> **Exercise aim**
Please filter the data below down to the lines holding the string "innerPadding".

'''

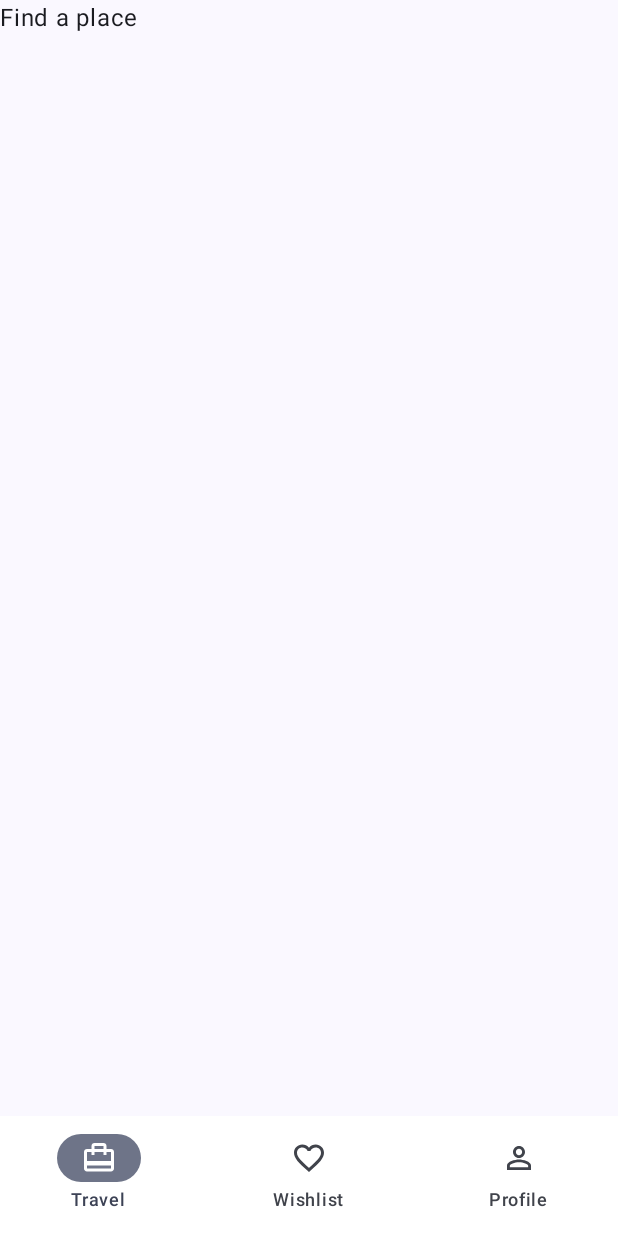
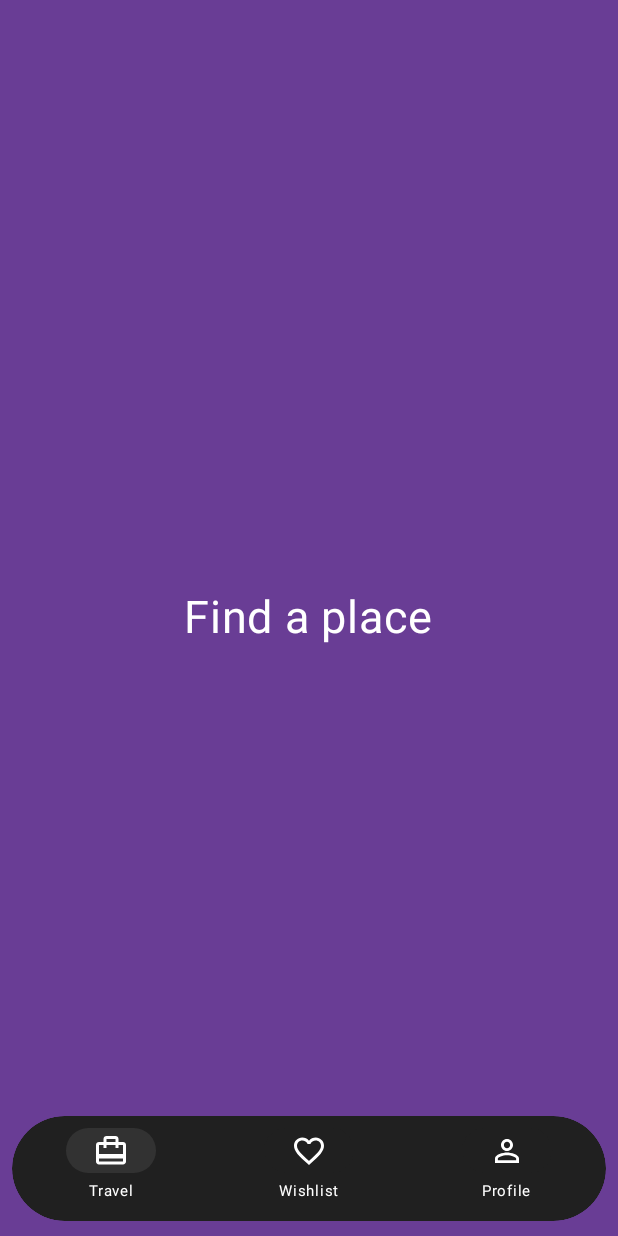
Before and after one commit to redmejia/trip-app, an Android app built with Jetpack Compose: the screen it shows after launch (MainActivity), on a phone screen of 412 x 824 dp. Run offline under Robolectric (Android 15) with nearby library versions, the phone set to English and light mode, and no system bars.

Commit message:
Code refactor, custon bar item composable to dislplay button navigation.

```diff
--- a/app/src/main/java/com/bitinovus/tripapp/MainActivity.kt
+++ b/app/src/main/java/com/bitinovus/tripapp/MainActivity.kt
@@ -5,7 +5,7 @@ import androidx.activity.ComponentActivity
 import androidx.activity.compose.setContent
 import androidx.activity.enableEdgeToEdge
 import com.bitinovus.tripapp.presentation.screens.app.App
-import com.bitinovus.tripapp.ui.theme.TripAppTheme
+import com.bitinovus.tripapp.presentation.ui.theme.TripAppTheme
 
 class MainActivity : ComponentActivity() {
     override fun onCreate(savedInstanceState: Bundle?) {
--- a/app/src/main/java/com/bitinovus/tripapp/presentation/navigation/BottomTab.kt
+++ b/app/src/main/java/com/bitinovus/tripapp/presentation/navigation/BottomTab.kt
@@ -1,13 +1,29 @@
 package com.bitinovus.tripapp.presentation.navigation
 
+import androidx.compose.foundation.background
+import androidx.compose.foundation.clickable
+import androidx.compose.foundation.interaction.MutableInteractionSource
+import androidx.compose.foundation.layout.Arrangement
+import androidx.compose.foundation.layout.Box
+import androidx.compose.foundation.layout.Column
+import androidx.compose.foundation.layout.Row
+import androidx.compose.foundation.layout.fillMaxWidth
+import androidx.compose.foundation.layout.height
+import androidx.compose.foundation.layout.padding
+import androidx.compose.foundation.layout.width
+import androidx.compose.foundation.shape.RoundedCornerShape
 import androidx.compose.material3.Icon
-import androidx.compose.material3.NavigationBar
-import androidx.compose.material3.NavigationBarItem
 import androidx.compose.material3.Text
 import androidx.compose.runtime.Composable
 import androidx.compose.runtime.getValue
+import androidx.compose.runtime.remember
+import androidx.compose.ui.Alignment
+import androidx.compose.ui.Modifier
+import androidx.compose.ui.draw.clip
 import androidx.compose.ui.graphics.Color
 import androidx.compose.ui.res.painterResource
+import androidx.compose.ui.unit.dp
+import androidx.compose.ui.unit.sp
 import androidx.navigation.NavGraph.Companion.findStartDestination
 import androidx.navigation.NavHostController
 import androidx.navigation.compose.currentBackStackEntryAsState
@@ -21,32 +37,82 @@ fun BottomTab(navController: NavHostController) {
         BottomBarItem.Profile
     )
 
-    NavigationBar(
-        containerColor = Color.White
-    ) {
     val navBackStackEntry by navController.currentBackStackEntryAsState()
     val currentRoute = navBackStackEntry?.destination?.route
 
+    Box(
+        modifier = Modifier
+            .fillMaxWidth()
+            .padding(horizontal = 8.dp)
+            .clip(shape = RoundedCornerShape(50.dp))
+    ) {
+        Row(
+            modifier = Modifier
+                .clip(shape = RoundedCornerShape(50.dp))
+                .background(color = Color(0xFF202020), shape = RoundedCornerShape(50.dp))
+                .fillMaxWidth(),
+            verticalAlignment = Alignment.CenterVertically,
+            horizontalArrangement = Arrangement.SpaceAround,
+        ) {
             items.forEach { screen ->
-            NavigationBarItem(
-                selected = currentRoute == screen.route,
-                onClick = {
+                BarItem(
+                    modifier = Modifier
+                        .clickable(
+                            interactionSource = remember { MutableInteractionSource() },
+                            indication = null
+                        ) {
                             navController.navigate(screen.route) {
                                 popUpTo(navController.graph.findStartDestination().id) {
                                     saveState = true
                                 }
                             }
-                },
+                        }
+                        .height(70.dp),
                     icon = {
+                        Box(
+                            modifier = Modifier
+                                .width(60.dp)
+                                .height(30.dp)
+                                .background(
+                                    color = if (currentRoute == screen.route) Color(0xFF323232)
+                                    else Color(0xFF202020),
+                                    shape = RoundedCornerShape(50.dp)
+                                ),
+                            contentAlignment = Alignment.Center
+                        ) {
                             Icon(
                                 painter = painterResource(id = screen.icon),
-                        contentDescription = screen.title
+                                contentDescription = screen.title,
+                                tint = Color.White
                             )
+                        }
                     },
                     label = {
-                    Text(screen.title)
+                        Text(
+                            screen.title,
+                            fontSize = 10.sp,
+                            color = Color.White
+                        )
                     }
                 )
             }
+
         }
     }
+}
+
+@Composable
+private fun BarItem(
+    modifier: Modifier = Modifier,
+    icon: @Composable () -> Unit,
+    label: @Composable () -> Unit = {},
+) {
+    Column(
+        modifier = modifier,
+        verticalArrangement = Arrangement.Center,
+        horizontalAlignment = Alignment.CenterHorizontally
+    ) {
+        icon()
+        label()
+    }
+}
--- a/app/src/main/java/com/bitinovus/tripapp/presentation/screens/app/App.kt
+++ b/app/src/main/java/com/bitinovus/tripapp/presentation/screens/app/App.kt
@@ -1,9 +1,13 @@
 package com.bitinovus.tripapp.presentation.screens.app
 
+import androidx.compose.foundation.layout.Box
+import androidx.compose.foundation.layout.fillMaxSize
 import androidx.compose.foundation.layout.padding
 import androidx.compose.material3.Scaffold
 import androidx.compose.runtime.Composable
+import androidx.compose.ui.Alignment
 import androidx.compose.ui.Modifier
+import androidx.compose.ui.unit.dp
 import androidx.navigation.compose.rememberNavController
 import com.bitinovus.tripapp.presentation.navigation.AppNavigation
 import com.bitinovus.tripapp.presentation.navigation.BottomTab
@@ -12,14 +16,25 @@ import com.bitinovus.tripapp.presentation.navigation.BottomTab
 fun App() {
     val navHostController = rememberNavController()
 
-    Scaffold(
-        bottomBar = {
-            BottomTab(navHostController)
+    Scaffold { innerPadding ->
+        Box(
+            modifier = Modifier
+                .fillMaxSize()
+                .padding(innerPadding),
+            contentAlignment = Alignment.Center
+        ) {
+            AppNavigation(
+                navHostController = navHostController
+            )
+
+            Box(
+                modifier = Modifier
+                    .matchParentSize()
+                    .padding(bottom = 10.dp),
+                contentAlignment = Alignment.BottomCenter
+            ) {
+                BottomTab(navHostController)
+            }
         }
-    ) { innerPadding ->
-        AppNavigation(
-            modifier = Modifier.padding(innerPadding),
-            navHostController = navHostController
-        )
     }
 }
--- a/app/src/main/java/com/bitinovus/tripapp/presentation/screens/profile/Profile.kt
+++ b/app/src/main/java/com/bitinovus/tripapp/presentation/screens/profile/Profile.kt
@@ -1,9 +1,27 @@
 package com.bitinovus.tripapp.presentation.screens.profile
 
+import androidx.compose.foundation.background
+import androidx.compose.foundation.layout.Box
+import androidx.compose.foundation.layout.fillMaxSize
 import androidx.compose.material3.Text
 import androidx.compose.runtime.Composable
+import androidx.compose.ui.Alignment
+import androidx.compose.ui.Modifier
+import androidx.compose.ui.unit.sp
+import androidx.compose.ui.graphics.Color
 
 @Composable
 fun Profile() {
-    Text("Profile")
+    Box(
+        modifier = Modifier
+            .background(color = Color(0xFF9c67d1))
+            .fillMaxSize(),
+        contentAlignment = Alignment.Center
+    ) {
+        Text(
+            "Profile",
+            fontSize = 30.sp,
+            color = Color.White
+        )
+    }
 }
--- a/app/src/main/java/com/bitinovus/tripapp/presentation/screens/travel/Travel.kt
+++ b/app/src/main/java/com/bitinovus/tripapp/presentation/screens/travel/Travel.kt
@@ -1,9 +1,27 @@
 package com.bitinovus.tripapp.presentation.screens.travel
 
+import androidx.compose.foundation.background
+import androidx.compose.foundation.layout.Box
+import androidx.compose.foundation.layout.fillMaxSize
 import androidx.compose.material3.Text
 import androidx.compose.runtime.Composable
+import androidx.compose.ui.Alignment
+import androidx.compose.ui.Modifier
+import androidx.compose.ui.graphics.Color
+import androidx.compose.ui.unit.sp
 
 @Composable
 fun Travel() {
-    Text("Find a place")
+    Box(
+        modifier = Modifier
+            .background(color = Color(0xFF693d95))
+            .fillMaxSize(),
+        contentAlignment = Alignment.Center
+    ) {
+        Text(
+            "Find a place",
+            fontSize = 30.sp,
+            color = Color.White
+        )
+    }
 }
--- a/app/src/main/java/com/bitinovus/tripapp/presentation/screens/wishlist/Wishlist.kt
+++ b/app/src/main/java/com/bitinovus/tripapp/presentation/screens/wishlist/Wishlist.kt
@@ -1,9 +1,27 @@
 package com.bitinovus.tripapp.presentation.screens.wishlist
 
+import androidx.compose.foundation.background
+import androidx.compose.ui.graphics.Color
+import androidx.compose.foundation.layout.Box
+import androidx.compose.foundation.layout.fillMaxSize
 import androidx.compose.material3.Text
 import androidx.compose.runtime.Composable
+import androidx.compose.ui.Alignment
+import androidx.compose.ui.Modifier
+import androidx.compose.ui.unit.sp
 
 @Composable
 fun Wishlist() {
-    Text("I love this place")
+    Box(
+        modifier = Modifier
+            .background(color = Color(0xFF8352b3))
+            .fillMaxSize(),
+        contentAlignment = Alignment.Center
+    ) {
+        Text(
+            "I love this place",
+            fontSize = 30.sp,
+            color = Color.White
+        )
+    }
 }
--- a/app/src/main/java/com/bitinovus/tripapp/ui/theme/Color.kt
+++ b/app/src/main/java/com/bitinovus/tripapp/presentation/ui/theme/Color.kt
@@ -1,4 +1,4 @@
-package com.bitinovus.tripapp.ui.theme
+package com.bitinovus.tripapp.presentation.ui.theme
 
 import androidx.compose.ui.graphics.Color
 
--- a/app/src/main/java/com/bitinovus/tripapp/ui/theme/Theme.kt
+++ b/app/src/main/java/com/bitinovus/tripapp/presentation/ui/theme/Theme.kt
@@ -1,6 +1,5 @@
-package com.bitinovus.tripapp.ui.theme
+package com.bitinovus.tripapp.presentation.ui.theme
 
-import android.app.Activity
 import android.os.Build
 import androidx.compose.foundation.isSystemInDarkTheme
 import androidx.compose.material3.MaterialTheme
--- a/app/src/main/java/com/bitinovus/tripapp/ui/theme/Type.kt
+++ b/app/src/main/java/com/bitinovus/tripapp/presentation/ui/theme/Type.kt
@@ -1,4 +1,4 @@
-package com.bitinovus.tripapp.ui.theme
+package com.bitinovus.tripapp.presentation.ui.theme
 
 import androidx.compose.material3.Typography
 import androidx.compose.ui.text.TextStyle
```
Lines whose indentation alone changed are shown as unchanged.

'''
'''

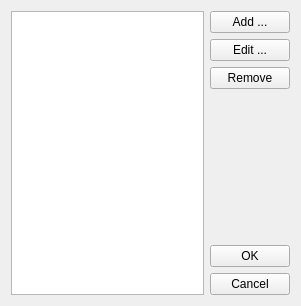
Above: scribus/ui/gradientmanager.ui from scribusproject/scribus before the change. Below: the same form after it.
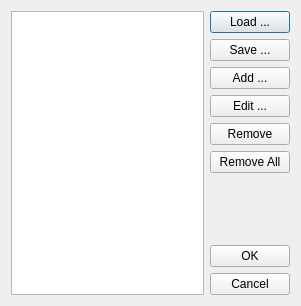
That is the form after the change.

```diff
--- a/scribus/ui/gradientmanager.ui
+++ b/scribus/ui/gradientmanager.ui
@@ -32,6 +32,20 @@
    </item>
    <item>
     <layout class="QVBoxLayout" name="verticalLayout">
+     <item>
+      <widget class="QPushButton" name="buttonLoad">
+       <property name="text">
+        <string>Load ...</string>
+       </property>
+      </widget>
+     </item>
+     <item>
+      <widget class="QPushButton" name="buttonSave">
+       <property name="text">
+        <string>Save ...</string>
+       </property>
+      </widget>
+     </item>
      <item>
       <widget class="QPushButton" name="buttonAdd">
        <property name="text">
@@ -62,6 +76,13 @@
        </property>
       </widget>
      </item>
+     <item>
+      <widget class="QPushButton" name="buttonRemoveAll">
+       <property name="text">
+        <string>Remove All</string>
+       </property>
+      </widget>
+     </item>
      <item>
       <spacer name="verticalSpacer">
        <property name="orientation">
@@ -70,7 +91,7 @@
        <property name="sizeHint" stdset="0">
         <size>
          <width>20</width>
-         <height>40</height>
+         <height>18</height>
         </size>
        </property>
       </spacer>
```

'''

> **Output of the task**
+    Scaffold { innerPadding ->
+                .padding(innerPadding),
-    ) { innerPadding ->
-            modifier = Modifier.padding(innerPadding),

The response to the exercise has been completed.